About eight years ago, I was invited by a close friend to join a canoe trip down the Teslin River in Canada’s Yukon Territory. Besides the appeal of twelve days of wilderness paddling, I was also intrigued by the unique cultural opportunity. I was the only non-Czech-speaker in the group. As a result, I learned a few phrases and butchered plenty more in the process. (Attempting to say “thank you” (děkuji) for a tasty meal shared with strangers, I merged it with the word for “please” (prosím) to form something that sounded like the Czech word for “diarrhea.” Way to impress my hosts!)
I did pick up some fun and useful slang, though. As an avid canoeist and linguist–clearly better at the former than the latter–my favorite is háček. Prounounced “ha-check,” it’s officially the word for a diacritical mark in the Czech language. (Appropriately, háček contains a háček!) The word is also shorthand for the person who paddles in the front of a canoe. (The stern paddler is zadák.)
Which brings me to the title of this post. I’m going camping on Shell Key tonight, leaving around sunset to ride the outgoing tide from Ft. DeSoto Park under a full moon. My short list of háčeks all had to bail because of work and other obligations. I’m comfortable paddling alone (I’ll stow gear and firewood forward for balance), but it’s much more fun with a companion. So, are there any aspiring háčeks out there?

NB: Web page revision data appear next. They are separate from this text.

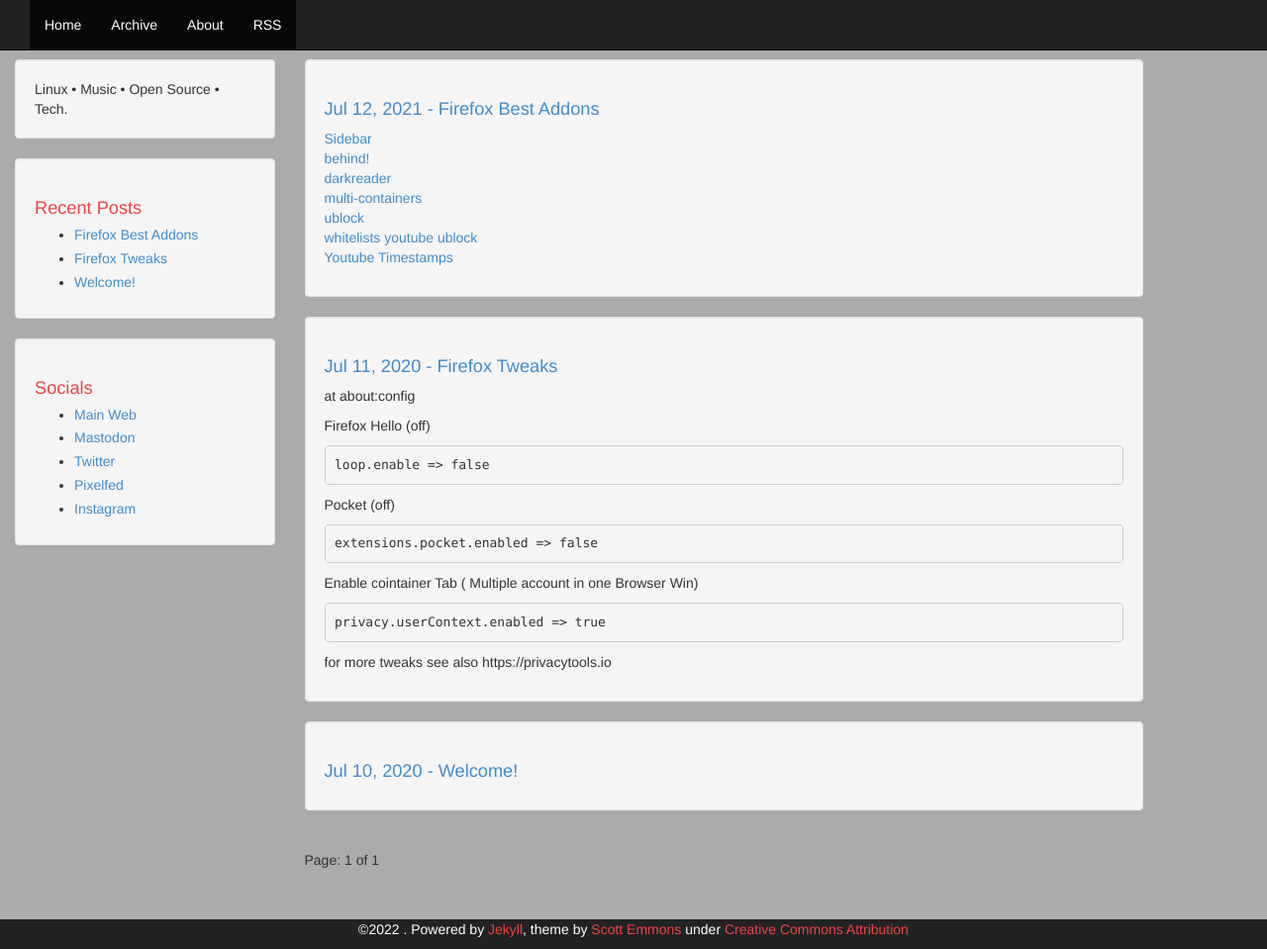
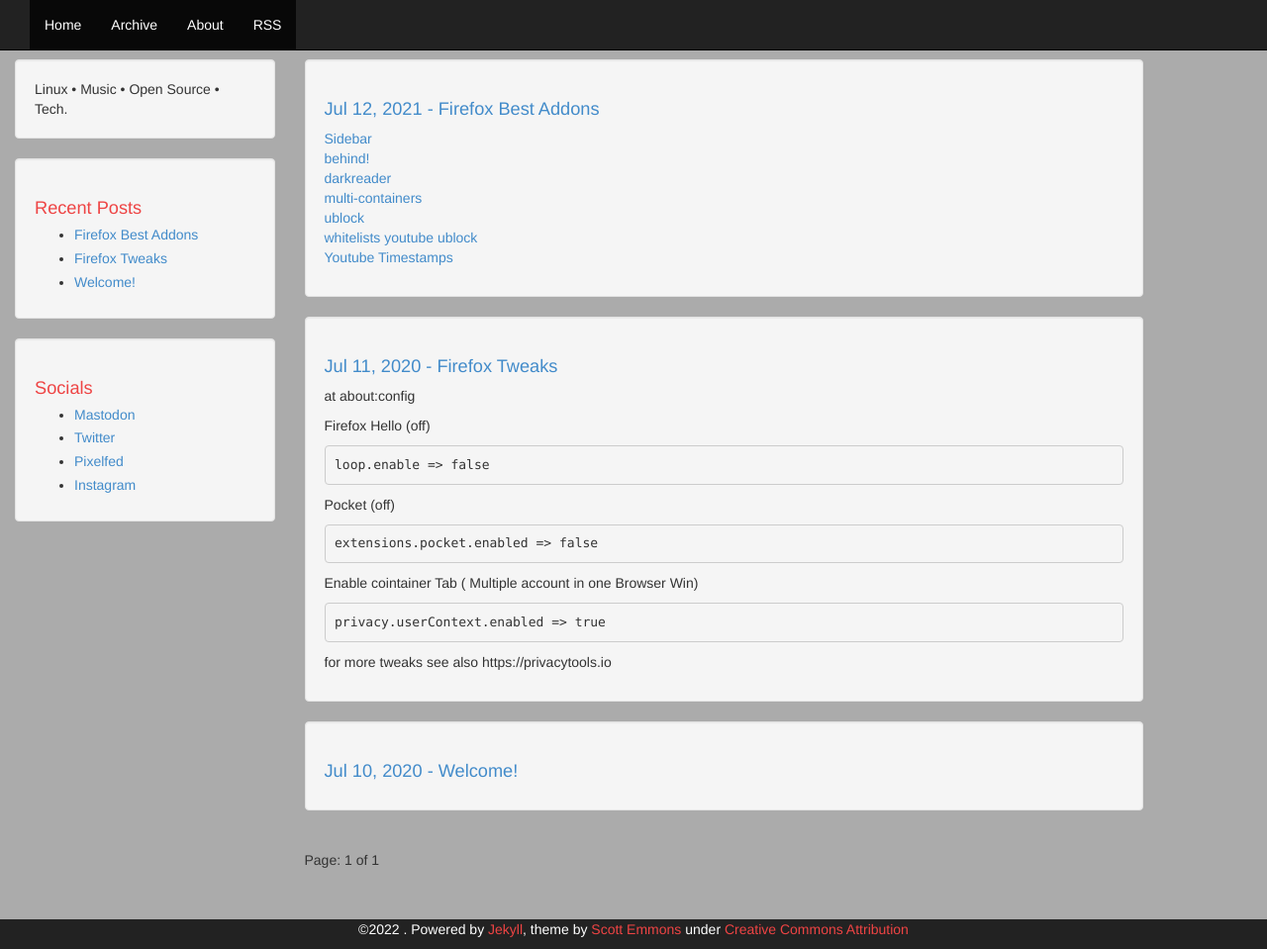
Before and after one commit to marekpistorius/blog.github.io, a Jekyll site: the page built from index.html, in a window 1280 px wide and 959 px high. Shown: the whole window at 99% size. Built offline with Jekyll 4.4.1, drawn with Linux system fonts in a browser that asks for light colours; the list of posts is cut into pages by our own code.

Commit message:
Update links-list.html

```diff
--- a/_includes/links-list.html
+++ b/_includes/links-list.html
@@ -1,6 +1,5 @@
 <h1>Socials</h1>
 <ul>
-  <li><a href="https://maniu.eu">Main Web</a></li>
   <li><a href="https://mstdn.io/@monkey_maniu">Mastodon</a></li>
   <li><a href="https://twitter.com/monkey_maniu">Twitter</a></li>
   <li><a href="https://shared.graphics/@monkey_maniu">Pixelfed</a></li>
```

We’ll be joining my best friend Rick and his wife Ellen. It’s quick trip from St. Petersburg, yet the place we camp faces the Gulf of Mexico, so it feels like you’re much farther away from civilization than a couple of miles. We’ll eat a proper dinner before and breakfast after the trip, bringing just simple snacks, water and a Thermos of hot tea. It should go a little something like this.
You don’t need any experience or gear, but must be up for a little adventure. Please let me know ASAP if you’re interested!